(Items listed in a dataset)
* * * *

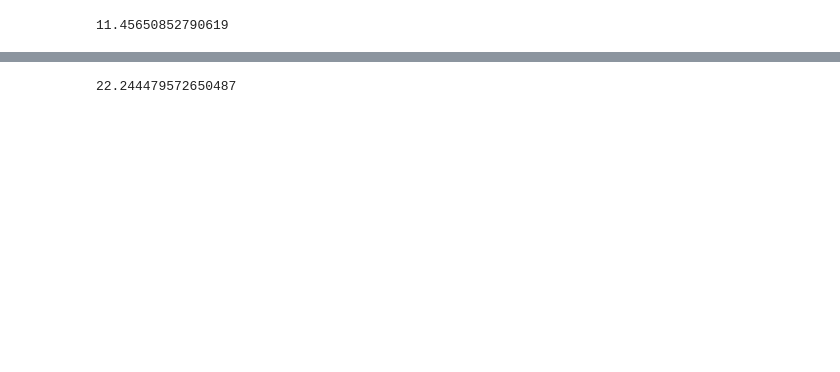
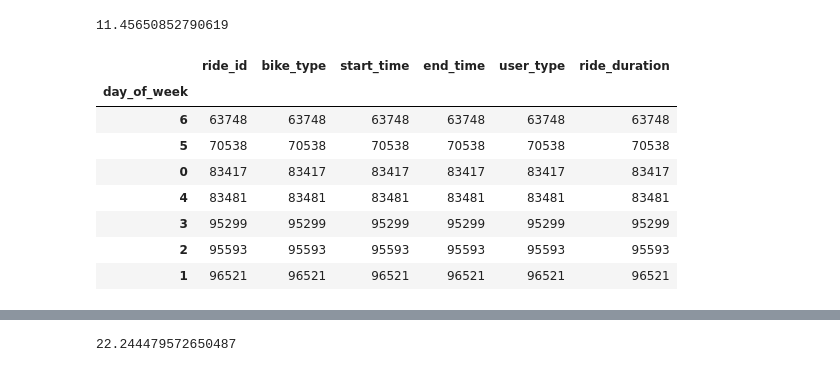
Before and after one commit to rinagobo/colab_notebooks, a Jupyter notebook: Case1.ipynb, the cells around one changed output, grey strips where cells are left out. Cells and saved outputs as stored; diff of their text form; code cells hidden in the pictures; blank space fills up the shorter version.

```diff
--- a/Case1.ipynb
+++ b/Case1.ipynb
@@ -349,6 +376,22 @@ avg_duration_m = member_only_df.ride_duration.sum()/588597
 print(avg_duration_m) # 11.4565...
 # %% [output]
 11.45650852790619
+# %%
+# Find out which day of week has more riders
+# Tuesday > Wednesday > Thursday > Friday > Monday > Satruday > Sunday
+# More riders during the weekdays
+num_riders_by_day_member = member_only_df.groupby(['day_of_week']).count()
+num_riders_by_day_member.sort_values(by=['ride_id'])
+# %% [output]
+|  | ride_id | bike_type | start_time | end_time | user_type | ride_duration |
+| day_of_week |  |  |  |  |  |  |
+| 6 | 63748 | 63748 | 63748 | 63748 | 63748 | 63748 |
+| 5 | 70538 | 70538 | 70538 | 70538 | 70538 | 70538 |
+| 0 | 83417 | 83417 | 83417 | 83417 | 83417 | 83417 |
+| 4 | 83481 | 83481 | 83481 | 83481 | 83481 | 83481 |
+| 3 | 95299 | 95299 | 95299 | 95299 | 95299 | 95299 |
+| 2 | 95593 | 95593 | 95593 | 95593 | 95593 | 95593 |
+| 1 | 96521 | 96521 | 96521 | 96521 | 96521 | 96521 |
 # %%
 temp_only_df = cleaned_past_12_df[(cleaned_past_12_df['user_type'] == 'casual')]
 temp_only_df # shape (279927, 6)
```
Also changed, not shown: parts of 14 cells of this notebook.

* * * *

PROBLEM DETAILS:
What is needed is every line of the records that contains the word "notebook".

WRITTEN SOLUTION:
Before and after one commit to rinagobo/colab_notebooks, a Jupyter notebook: Case1.ipynb, the cells around one changed output, grey strips where cells are left out. Cells and saved outputs as stored; diff of their text form; code cells hidden in the pictures; blank space fills up the shorter version.
Also changed, not shown: parts of 14 cells of this notebook.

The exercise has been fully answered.